Preparing a Bilingual Wedding Booklet

If of bride and groom's mother-tongues are different, a bilingual wedding booklet can be prepared from texts elsewhere on this site. If you should need a bilingual priest to help celebrate your wedding, you can enquire from 087-820-4156, or on the day of your course; we may be able to help you to find one.


Using a wedding planner?

This service may not come cheap, but many couples engage a wedding planner to deal with the practical details, to liaise with the local priest (if he does not speak English), hotel, florist, photographer, musicians etc. These services can be found on the internet, by a simple search that conjoins the phrase " wedding-planner " with the place where you are marrying: Tuscany, Catalonia, Prague, Dubrovnik, Krakow, etc.

Have your wedding planner help in arranging the ceremonial. For instance:

  • Getting to the church by car: the wedding planner should ensure that (for the bride's arrival at least) the church is reachable by car; and tell the driver the exact route to be taken (this can avoid the need for her to walk the final ten minutes, possibly in the rain, because of one-way or No-Entry regulations!)

  • Contacting the parish-priest: The wedding planner should know of any local rules or prohibitions to be observed in the ceremony, which might differ from modern practice back in Ireland.

  • Contacting the celebrant: If the celebrant is coming from abroad, the wedding planner should liaise with him in advance, to discuss any details needing to be arranged with the local church.

  • Wedding booklets: The wedding planner should ensure that your wedding booklets are brought to the church in good time for the ceremony, to be given to your guests as they arrive.

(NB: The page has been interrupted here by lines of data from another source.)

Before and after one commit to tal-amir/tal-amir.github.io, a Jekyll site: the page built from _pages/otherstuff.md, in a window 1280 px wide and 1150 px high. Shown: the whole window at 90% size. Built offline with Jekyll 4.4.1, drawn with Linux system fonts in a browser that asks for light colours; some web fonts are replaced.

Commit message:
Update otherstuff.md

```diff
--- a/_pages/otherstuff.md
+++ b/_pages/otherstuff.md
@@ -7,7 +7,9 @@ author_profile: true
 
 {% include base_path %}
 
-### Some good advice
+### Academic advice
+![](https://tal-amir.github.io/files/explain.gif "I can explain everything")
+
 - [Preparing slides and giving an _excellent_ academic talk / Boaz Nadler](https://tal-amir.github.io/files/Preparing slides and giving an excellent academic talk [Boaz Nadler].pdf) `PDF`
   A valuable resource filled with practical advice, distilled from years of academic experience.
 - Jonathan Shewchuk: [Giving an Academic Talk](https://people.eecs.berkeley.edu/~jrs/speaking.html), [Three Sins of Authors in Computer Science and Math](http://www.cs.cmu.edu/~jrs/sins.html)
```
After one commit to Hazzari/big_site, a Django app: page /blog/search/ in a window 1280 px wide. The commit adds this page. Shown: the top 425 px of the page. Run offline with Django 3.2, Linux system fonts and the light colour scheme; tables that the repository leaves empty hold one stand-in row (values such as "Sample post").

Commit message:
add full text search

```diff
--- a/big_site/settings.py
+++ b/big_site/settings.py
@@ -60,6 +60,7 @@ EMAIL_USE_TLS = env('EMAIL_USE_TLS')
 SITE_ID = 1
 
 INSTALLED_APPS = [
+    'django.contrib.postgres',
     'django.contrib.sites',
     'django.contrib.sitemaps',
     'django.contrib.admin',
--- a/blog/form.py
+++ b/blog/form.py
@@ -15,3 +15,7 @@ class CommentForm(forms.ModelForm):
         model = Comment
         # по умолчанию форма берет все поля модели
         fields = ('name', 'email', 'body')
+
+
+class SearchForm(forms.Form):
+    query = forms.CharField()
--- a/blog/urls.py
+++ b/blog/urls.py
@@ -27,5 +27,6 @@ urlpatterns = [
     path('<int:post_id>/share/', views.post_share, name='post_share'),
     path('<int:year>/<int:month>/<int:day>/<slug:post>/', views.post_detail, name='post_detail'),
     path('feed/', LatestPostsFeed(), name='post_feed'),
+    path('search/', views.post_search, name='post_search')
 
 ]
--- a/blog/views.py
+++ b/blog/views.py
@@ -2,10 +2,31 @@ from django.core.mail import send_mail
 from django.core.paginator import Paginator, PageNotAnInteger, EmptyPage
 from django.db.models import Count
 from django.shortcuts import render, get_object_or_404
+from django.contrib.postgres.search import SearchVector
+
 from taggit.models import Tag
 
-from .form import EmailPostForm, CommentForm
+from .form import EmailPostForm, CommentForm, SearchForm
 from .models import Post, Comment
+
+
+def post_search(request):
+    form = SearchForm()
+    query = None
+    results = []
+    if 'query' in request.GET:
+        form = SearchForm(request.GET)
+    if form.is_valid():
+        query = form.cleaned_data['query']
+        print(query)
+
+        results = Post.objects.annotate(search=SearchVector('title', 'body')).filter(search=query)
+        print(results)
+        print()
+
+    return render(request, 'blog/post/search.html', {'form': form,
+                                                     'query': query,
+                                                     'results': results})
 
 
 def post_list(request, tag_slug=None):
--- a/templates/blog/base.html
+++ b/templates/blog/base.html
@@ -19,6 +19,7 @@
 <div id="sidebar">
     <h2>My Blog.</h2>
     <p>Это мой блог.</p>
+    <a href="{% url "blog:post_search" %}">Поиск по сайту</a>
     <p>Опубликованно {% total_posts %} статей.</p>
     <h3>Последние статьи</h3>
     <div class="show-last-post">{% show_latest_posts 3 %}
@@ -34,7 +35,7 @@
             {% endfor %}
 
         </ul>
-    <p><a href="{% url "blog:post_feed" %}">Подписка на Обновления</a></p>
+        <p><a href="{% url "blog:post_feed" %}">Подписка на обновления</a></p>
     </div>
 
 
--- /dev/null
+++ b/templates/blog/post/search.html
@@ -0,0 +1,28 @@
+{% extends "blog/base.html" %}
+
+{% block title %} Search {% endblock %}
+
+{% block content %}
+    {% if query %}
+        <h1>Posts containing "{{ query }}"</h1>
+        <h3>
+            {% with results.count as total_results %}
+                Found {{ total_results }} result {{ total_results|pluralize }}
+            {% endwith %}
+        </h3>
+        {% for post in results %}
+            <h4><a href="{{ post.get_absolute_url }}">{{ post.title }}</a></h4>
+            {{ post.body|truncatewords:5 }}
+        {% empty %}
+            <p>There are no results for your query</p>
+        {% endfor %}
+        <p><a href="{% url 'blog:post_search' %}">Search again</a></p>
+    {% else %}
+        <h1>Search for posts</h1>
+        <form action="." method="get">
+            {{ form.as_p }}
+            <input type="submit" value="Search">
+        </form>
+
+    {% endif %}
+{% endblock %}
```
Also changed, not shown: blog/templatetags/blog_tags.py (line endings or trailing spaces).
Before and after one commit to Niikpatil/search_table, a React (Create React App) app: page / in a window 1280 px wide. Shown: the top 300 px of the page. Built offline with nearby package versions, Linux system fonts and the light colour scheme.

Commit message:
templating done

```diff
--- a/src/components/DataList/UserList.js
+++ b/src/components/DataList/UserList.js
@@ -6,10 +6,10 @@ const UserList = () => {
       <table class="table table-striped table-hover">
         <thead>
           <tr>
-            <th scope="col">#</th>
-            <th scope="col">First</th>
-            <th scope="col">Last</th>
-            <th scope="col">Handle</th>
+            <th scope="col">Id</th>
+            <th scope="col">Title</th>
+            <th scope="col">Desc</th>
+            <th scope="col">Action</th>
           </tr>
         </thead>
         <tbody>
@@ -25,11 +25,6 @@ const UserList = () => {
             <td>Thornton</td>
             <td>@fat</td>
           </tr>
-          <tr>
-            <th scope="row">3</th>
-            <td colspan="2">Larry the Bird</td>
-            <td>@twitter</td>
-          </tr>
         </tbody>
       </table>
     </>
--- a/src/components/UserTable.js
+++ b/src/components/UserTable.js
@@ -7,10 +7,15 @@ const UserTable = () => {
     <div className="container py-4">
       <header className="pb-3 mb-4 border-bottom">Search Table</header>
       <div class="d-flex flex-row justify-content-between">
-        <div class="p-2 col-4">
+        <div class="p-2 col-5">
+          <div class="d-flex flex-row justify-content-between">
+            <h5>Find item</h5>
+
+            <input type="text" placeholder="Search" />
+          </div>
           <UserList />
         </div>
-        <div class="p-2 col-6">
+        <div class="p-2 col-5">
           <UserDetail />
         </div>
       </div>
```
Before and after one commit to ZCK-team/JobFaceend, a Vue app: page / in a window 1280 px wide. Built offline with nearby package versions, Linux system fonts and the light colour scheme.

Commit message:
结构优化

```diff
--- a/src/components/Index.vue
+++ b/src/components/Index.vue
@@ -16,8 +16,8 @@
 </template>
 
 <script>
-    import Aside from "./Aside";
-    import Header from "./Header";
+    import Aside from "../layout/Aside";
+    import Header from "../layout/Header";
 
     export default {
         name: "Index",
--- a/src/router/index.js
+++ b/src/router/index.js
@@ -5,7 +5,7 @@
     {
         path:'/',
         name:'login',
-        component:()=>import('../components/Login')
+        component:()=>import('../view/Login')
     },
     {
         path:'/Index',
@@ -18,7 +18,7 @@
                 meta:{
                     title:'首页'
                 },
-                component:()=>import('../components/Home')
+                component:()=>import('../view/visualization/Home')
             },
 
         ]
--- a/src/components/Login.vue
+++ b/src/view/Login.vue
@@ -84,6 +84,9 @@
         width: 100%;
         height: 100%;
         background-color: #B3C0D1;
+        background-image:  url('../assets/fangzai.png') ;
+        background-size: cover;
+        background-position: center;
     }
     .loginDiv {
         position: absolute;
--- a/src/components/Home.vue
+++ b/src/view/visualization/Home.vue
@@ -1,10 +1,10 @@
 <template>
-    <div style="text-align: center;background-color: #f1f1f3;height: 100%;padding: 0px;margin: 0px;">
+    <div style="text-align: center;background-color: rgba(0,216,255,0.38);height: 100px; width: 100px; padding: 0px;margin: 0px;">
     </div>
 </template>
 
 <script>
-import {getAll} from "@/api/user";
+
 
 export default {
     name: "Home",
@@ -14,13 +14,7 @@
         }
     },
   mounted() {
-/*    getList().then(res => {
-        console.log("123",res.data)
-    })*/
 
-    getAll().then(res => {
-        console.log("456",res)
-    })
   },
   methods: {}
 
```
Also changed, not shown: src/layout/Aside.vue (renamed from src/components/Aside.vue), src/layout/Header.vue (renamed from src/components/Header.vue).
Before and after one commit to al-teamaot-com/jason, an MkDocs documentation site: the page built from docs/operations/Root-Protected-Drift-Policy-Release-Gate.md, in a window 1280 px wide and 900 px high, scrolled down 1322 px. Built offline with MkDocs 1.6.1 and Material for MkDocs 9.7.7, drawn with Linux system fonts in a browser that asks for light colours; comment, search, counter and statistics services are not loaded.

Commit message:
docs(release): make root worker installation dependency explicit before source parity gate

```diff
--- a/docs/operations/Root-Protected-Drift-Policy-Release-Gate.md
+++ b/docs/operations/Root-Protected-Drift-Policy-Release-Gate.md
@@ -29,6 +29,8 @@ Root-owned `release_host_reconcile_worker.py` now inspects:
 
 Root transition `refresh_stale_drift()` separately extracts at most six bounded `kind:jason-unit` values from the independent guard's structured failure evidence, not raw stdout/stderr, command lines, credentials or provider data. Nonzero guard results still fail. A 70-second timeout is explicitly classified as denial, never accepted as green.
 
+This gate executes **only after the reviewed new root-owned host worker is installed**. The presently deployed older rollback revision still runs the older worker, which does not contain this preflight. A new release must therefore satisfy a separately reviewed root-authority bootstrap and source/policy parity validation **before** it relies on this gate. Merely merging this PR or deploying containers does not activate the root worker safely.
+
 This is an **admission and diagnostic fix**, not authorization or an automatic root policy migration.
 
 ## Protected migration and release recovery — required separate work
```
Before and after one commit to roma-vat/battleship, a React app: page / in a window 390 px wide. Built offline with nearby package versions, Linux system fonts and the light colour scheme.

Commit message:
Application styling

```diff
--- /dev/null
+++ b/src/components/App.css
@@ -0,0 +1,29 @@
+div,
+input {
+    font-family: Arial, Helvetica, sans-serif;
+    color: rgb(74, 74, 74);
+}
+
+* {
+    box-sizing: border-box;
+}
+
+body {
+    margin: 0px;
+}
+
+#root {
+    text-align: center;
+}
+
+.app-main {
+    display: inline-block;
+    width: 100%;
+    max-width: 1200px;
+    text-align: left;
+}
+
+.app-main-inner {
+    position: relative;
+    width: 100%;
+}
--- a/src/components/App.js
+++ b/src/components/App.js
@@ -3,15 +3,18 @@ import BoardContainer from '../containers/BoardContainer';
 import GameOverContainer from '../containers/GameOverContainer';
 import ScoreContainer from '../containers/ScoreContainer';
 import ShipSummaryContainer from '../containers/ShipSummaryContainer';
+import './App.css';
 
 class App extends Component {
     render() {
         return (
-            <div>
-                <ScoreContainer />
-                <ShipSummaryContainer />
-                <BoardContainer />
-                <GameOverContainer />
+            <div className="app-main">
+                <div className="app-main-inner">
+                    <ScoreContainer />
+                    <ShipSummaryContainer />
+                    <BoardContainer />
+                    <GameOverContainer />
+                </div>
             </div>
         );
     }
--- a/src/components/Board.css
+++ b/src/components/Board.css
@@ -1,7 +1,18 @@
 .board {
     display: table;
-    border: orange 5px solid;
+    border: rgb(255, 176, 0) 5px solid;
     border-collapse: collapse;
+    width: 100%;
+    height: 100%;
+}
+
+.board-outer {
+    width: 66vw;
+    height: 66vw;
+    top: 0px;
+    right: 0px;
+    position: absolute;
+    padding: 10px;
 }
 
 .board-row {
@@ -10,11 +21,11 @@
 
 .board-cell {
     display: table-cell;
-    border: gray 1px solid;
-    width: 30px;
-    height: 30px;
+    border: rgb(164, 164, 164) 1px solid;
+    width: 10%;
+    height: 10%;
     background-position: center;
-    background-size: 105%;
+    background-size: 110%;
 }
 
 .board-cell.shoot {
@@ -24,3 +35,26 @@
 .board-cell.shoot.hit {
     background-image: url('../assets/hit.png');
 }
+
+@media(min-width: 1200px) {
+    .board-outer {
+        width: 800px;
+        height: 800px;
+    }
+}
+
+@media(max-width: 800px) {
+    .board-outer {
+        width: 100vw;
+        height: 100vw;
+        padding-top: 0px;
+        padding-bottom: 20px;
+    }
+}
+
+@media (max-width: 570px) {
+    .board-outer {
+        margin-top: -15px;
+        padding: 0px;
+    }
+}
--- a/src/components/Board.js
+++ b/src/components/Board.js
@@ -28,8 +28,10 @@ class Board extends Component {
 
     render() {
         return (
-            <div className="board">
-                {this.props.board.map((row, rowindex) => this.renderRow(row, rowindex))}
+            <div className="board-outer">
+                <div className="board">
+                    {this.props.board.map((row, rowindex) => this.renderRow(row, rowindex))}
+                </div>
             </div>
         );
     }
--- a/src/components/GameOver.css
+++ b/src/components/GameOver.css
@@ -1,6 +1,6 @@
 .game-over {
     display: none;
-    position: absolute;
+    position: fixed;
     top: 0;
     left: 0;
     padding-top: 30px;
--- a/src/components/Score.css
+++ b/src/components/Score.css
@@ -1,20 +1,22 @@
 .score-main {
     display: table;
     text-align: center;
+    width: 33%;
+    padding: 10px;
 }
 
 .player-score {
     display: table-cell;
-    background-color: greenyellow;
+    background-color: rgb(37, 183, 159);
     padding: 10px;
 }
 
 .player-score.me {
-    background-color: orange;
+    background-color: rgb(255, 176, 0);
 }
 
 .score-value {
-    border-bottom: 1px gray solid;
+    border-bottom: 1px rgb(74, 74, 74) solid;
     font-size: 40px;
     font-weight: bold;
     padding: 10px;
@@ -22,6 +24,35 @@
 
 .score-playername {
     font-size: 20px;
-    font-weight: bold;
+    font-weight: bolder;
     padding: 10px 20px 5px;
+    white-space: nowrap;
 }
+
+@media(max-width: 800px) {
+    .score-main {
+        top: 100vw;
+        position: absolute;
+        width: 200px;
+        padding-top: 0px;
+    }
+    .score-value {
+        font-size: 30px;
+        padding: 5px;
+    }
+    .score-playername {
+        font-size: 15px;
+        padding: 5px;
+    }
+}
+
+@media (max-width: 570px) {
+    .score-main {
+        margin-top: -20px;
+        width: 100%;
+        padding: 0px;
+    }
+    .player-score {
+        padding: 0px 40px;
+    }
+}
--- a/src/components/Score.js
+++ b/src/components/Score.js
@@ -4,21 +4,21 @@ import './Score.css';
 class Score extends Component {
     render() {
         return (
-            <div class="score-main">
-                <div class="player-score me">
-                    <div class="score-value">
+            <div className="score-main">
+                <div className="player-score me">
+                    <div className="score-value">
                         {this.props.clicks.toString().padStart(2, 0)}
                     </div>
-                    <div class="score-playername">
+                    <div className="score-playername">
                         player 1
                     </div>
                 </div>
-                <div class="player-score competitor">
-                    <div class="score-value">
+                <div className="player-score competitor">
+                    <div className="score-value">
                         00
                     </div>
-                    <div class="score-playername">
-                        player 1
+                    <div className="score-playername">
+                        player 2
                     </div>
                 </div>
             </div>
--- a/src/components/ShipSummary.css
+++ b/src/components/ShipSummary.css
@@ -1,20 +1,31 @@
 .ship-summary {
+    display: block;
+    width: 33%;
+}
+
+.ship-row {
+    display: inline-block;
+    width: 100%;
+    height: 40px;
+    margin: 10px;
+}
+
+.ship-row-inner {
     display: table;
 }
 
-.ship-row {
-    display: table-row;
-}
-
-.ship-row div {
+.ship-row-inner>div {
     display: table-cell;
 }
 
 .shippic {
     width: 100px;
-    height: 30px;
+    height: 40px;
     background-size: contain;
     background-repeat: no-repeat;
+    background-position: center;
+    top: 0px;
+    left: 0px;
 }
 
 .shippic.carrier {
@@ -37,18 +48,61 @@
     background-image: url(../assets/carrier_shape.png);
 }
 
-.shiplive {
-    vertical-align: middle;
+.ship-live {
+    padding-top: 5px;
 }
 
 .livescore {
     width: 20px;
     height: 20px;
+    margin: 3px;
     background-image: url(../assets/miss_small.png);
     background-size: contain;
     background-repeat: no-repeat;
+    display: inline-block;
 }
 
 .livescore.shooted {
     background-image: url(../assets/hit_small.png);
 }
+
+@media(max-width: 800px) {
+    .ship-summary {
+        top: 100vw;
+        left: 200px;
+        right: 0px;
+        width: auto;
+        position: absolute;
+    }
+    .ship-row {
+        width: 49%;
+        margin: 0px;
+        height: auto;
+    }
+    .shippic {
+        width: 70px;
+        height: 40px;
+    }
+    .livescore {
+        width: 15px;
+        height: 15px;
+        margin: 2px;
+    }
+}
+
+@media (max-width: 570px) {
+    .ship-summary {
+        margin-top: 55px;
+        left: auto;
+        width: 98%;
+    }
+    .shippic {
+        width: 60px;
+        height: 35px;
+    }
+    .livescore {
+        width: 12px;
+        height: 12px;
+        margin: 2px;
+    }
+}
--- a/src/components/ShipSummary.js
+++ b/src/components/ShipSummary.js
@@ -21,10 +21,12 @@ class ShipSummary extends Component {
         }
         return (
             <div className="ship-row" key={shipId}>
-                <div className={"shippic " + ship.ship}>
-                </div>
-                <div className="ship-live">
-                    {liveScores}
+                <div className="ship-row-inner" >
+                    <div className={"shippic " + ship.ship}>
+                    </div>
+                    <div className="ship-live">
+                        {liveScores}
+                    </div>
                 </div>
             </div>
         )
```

  • Punctuality: The Wedding Planner should be present at the church at least ten minutes before the ceremony, to liaise between the visiting priest and the sacristan, organist etc., about any last-minute details to be agreed. WP should also be there at the end, to ensure that the guests know the way to the reception, if this is other than the hotel where they have been staying.